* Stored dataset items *

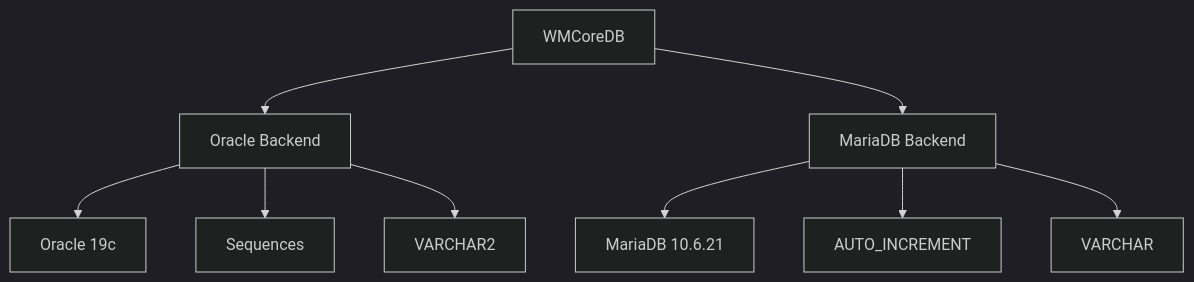
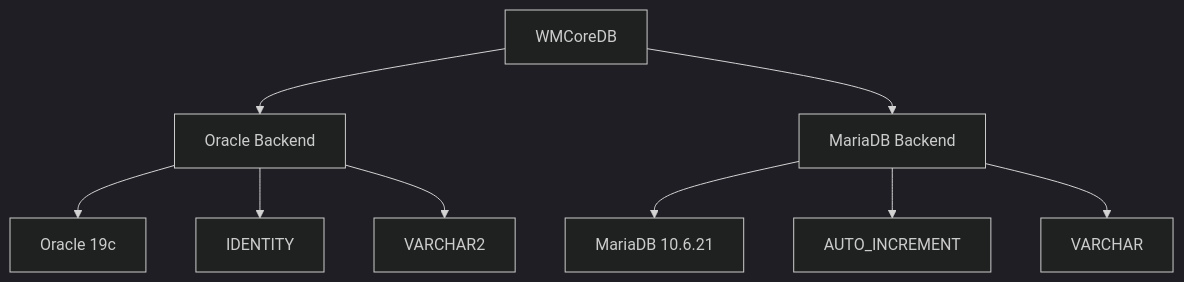
The eighth of 9 diagrams in diagrams/wmcoredb_erd.md (dmwm/wmcoredb), drawn with Mermaid (dark theme) before and after one commit. The commit also changed other lines of this file and 2 other files, not shown here.

Commit message:
docs: update ERDs; provide summary of MariaDB schema

````diff
--- a/diagrams/wmcoredb_erd.md
+++ b/diagrams/wmcoredb_erd.md
@@ -107,11 +106,11 @@
 ```mermaid
 graph TD
     A[WMCoreDB] --> B[Oracle Backend]
     A --> C[MariaDB Backend]
     B --> D[Oracle 19c]
     C --> E[MariaDB 10.6.21]
-    B --> F[Sequences]
+    B --> F[IDENTITY]
     B --> G[VARCHAR2]
     C --> H[AUTO_INCREMENT]
     C --> I[VARCHAR]
 ```
````
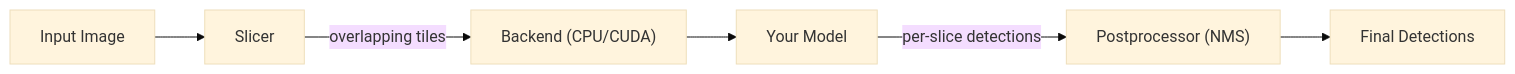
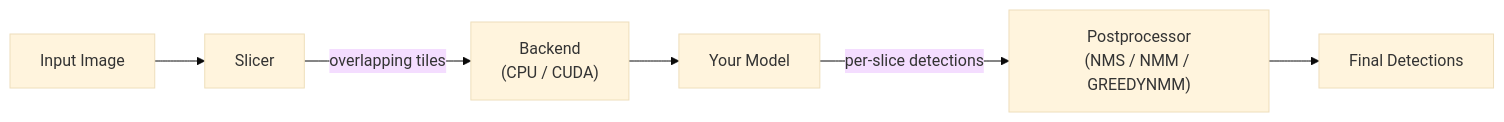
One commit to danghoangnhan/sahi.rs changed the diagram in README.md. Above: the diagram before and after it, drawn with Mermaid (base theme). The commit also changed other lines of this file and 1 other file, not shown here.

````diff
--- a/README.md
+++ b/README.md
@@ -5,8 +10,8 @@
 ```mermaid
 flowchart LR
     A["Input Image"] --> B["Slicer"]
-    B -->|"overlapping tiles"| C["Backend (CPU/CUDA)"]
+    B -->|"overlapping tiles"| C["Backend\n(CPU / CUDA)"]
     C --> D["Your Model"]
-    D -->|"per-slice detections"| E["Postprocessor (NMS)"]
+    D -->|"per-slice detections"| E["Postprocessor\n(NMS / NMM / GREEDYNMM)"]
     E --> F["Final Detections"]
 ```
````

* THE TASK *
The records above should be returned exactly; no image belongs in the copy.

* WRITTEN RESPONSE *
The eighth of 9 diagrams in diagrams/wmcoredb_erd.md (dmwm/wmcoredb), drawn with Mermaid (dark theme) before and after one commit. The commit also changed other lines of this file and 2 other files, not shown here.

Commit message:
docs: update ERDs; provide summary of MariaDB schema

````diff
--- a/diagrams/wmcoredb_erd.md
+++ b/diagrams/wmcoredb_erd.md
@@ -107,11 +106,11 @@
 ```mermaid
 graph TD
     A[WMCoreDB] --> B[Oracle Backend]
     A --> C[MariaDB Backend]
     B --> D[Oracle 19c]
     C --> E[MariaDB 10.6.21]
-    B --> F[Sequences]
+    B --> F[IDENTITY]
     B --> G[VARCHAR2]
     C --> H[AUTO_INCREMENT]
     C --> I[VARCHAR]
 ```
````
One commit to danghoangnhan/sahi.rs changed the diagram in README.md. Above: the diagram before and after it, drawn with Mermaid (base theme). The commit also changed other lines of this file and 1 other file, not shown here.

````diff
--- a/README.md
+++ b/README.md
@@ -5,8 +10,8 @@
 ```mermaid
 flowchart LR
     A["Input Image"] --> B["Slicer"]
-    B -->|"overlapping tiles"| C["Backend (CPU/CUDA)"]
+    B -->|"overlapping tiles"| C["Backend\n(CPU / CUDA)"]
     C --> D["Your Model"]
-    D -->|"per-slice detections"| E["Postprocessor (NMS)"]
+    D -->|"per-slice detections"| E["Postprocessor\n(NMS / NMM / GREEDYNMM)"]
     E --> F["Final Detections"]
 ```
````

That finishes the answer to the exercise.